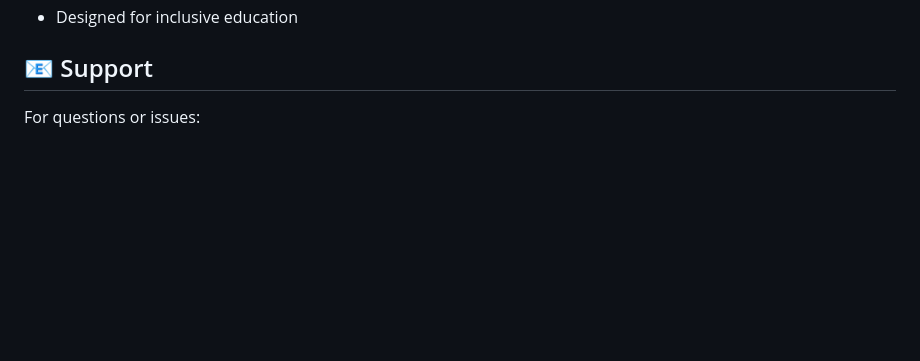
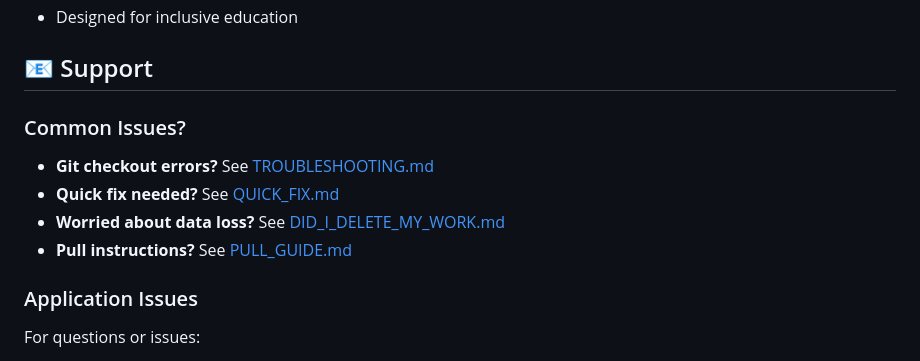
Before and after one commit to Kyreena/LingoBridge, a Markdown page: README.md, the part around the change. Drawn GitHub-style; blank space fills up the shorter version.

Commit message:
Update README with links to troubleshooting guides
Co-authored-by: Kyreena <106681819+Kyreena@users.noreply.github.com>

```diff
--- a/README.md
+++ b/README.md
@@ -215,6 +215,15 @@ This project is licensed under the MIT License - see the [LICENSE](LICENSE) file
 
 ## 📧 Support
 
+### Common Issues?
+
+- **Git checkout errors?** See [TROUBLESHOOTING.md](TROUBLESHOOTING.md)
+- **Quick fix needed?** See [QUICK_FIX.md](QUICK_FIX.md)
+- **Worried about data loss?** See [DID_I_DELETE_MY_WORK.md](DID_I_DELETE_MY_WORK.md)
+- **Pull instructions?** See [PULL_GUIDE.md](PULL_GUIDE.md)
+
+### Application Issues
+
 For questions or issues:
 1. Check the browser console for error messages
 2. Ensure microphone permissions are granted
```
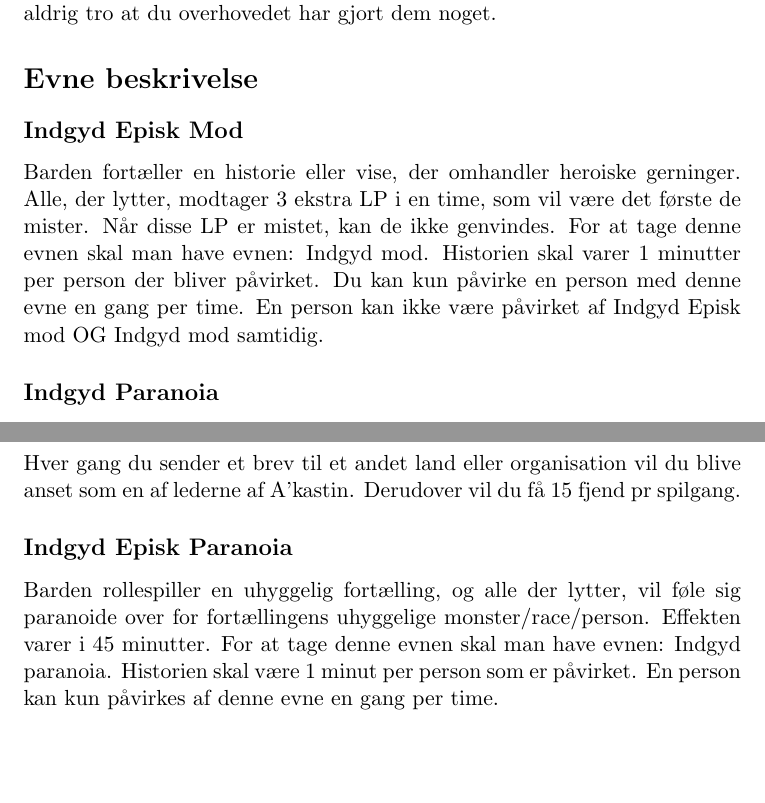
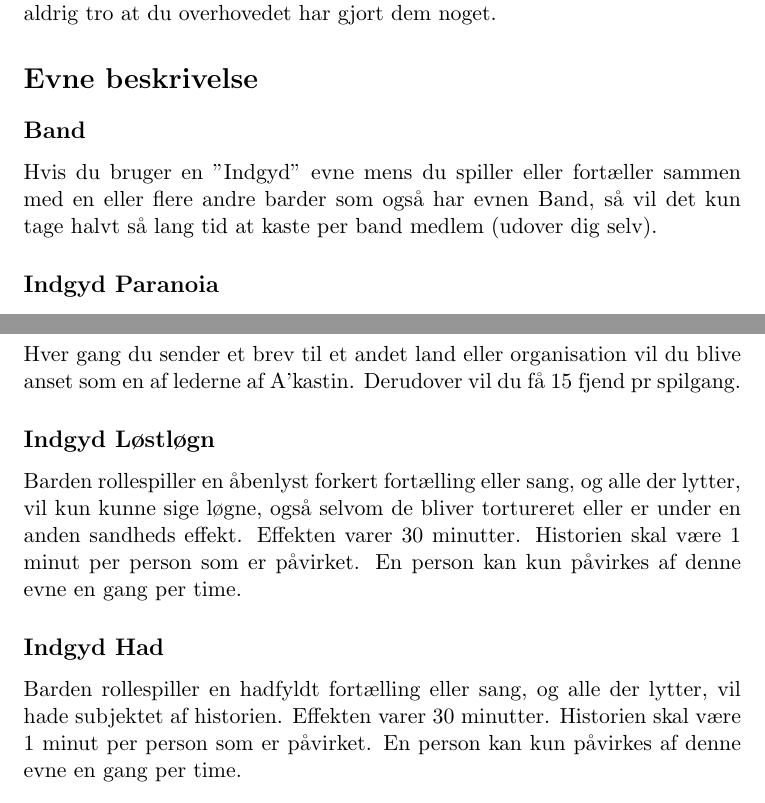
Before and after one commit to ntns55/Barde-Regler, a LaTeX document (main.tex, which reads mainstuff/Niv3.tex, mainstuff/Niv4.tex): two parts of pages 8 and 11 of 11, joined at a grey line, cut so that both start at the same text, the shorter picture padded with empty space. Compiled offline with pdfLaTeX; a LaTeX package or settings file that is missing is left out.

Commit message:
Fixed på regeldag

```diff
--- a/mainstuff/Niv3.tex
+++ b/mainstuff/Niv3.tex
@@ -15,7 +16,7 @@ Manipulation er nemt og lige til for dig. Du kan indgyde mod der for krigere til
 \section*{Evne beskrivelse}
 \addcontentsline{toc}{section}{Evne beskrivelse}
 
-\subsection*{Indgyd Episk Mod}\addcontentsline{toc}{subsection}{Indgyd Episk Mod}
-Barden fortæller en historie eller vise, der omhandler heroiske gerninger. Alle, der lytter, modtager 3 ekstra LP i en time, som vil være det første de mister. Når disse LP er mistet, kan de ikke genvindes. For at tage denne evnen skal man have evnen: Indgyd mod. Historien skal varer 1 minutter per person der bliver påvirket. Du kan kun påvirke en person med denne evne en gang per time. En person kan ikke være påvirket af Indgyd Episk mod OG Indgyd mod samtidig.
+\subsection*{Band}\addcontentsline{toc}{subsection}{Band}
+Hvis du bruger en "Indgyd" evne mens du spiller eller fortæller sammen med en eller flere andre barder som også har evnen Band, så vil det kun tage halvt så lang tid at kaste per band medlem (udover dig selv).
 
 \subsection*{Indgyd Paranoia}\addcontentsline{toc}{subsection}{Indgyd Paranoia}
--- a/mainstuff/Niv4.tex
+++ b/mainstuff/Niv4.tex
@@ -46,13 +48,11 @@ Derudover kan du lave 6 skriftruller per scenarie i stedet for 2, når du bruger
 Hver gang du sender et brev til et andet land eller organisation vil du blive anset
 som en af lederne af A’kastin. Derudover vil du få 15 fjend pr spilgang.
 
+\subsection*{Indgyd Løstløgn}\addcontentsline{toc}{subsection}{Indgyd Løstløgn}
+Barden rollespiller en åbenlyst forkert fortælling eller sang, og alle der lytter, vil kun kunne sige løgne, også selvom de bliver tortureret eller er under en anden sandheds effekt. Effekten varer 30 minutter. Historien skal være 1 minut per person som er påvirket. En person kan kun påvirkes af denne evne en gang per time.
 
-\subsection*{Indgyd Episk Paranoia}
-\addcontentsline{toc}{subsection}{Indgyd Episk Paranoia}
-Barden rollespiller en uhyggelig fortælling,
-og alle der lytter, vil føle sig paranoide
-over for fortællingens uhyggelige
-monster/race/person. Effekten varer i 45 minutter. For at tage denne evnen skal man have evnen: Indgyd paranoia. Historien skal være 1 minut per person som er påvirket. En person kan kun påvirkes af denne evne en gang per time.
+\subsection*{Indgyd Had}\addcontentsline{toc}{subsection}{Indgyd Had}
+Barden rollespiller en hadfyldt fortælling eller sang, og alle der lytter, vil hade subjektet af historien. Effekten varer 30 minutter. Historien skal være 1 minut per person som er påvirket. En person kan kun påvirkes af denne evne en gang per time.
 
 \subsection*{Rygte Spreder/Samler Niv. 2}
 \addcontentsline{toc}{subsection}{Rygte Spreder/Samler Niv. 2}
```
Also changed, not shown: mainstuff/Niv1.tex (+4 -0 lines), mainstuff/Niv2.tex (+3 -4 lines), setup/Pictures/Dragerune.png (deleted), setup/Pictures/Elementrune.png (deleted), setup/Pictures/Jernrune.png (deleted), setup/Pictures/Nagerune.png (deleted), mainstuff/Niv3.tex (8 more changed lines), mainstuff/Niv4.tex (6 more changed lines), 7 other files.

> _Activity_
Copy every record above exactly, leaving out any pictures.

> _Solution to this task_
Before and after one commit to Kyreena/LingoBridge, a Markdown page: README.md, the part around the change. Drawn GitHub-style; blank space fills up the shorter version.

Commit message:
Update README with links to troubleshooting guides
Co-authored-by: Kyreena <106681819+Kyreena@users.noreply.github.com>

```diff
--- a/README.md
+++ b/README.md
@@ -215,6 +215,15 @@ This project is licensed under the MIT License - see the [LICENSE](LICENSE) file
 
 ## 📧 Support
 
+### Common Issues?
+
+- **Git checkout errors?** See [TROUBLESHOOTING.md](TROUBLESHOOTING.md)
+- **Quick fix needed?** See [QUICK_FIX.md](QUICK_FIX.md)
+- **Worried about data loss?** See [DID_I_DELETE_MY_WORK.md](DID_I_DELETE_MY_WORK.md)
+- **Pull instructions?** See [PULL_GUIDE.md](PULL_GUIDE.md)
+
+### Application Issues
+
 For questions or issues:
 1. Check the browser console for error messages
 2. Ensure microphone permissions are granted
```
Before and after one commit to ntns55/Barde-Regler, a LaTeX document (main.tex, which reads mainstuff/Niv3.tex, mainstuff/Niv4.tex): two parts of pages 8 and 11 of 11, joined at a grey line, cut so that both start at the same text, the shorter picture padded with empty space. Compiled offline with pdfLaTeX; a LaTeX package or settings file that is missing is left out.

Commit message:
Fixed på regeldag

```diff
--- a/mainstuff/Niv3.tex
+++ b/mainstuff/Niv3.tex
@@ -15,7 +16,7 @@ Manipulation er nemt og lige til for dig. Du kan indgyde mod der for krigere til
 \section*{Evne beskrivelse}
 \addcontentsline{toc}{section}{Evne beskrivelse}
 
-\subsection*{Indgyd Episk Mod}\addcontentsline{toc}{subsection}{Indgyd Episk Mod}
-Barden fortæller en historie eller vise, der omhandler heroiske gerninger. Alle, der lytter, modtager 3 ekstra LP i en time, som vil være det første de mister. Når disse LP er mistet, kan de ikke genvindes. For at tage denne evnen skal man have evnen: Indgyd mod. Historien skal varer 1 minutter per person der bliver påvirket. Du kan kun påvirke en person med denne evne en gang per time. En person kan ikke være påvirket af Indgyd Episk mod OG Indgyd mod samtidig.
+\subsection*{Band}\addcontentsline{toc}{subsection}{Band}
+Hvis du bruger en "Indgyd" evne mens du spiller eller fortæller sammen med en eller flere andre barder som også har evnen Band, så vil det kun tage halvt så lang tid at kaste per band medlem (udover dig selv).
 
 \subsection*{Indgyd Paranoia}\addcontentsline{toc}{subsection}{Indgyd Paranoia}
--- a/mainstuff/Niv4.tex
+++ b/mainstuff/Niv4.tex
@@ -46,13 +48,11 @@ Derudover kan du lave 6 skriftruller per scenarie i stedet for 2, når du bruger
 Hver gang du sender et brev til et andet land eller organisation vil du blive anset
 som en af lederne af A’kastin. Derudover vil du få 15 fjend pr spilgang.
 
+\subsection*{Indgyd Løstløgn}\addcontentsline{toc}{subsection}{Indgyd Løstløgn}
+Barden rollespiller en åbenlyst forkert fortælling eller sang, og alle der lytter, vil kun kunne sige løgne, også selvom de bliver tortureret eller er under en anden sandheds effekt. Effekten varer 30 minutter. Historien skal være 1 minut per person som er påvirket. En person kan kun påvirkes af denne evne en gang per time.
 
-\subsection*{Indgyd Episk Paranoia}
-\addcontentsline{toc}{subsection}{Indgyd Episk Paranoia}
-Barden rollespiller en uhyggelig fortælling,
-og alle der lytter, vil føle sig paranoide
-over for fortællingens uhyggelige
-monster/race/person. Effekten varer i 45 minutter. For at tage denne evnen skal man have evnen: Indgyd paranoia. Historien skal være 1 minut per person som er påvirket. En person kan kun påvirkes af denne evne en gang per time.
+\subsection*{Indgyd Had}\addcontentsline{toc}{subsection}{Indgyd Had}
+Barden rollespiller en hadfyldt fortælling eller sang, og alle der lytter, vil hade subjektet af historien. Effekten varer 30 minutter. Historien skal være 1 minut per person som er påvirket. En person kan kun påvirkes af denne evne en gang per time.
 
 \subsection*{Rygte Spreder/Samler Niv. 2}
 \addcontentsline{toc}{subsection}{Rygte Spreder/Samler Niv. 2}
```
Also changed, not shown: mainstuff/Niv1.tex (+4 -0 lines), mainstuff/Niv2.tex (+3 -4 lines), setup/Pictures/Dragerune.png (deleted), setup/Pictures/Elementrune.png (deleted), setup/Pictures/Jernrune.png (deleted), setup/Pictures/Nagerune.png (deleted), mainstuff/Niv3.tex (8 more changed lines), mainstuff/Niv4.tex (6 more changed lines), 7 other files.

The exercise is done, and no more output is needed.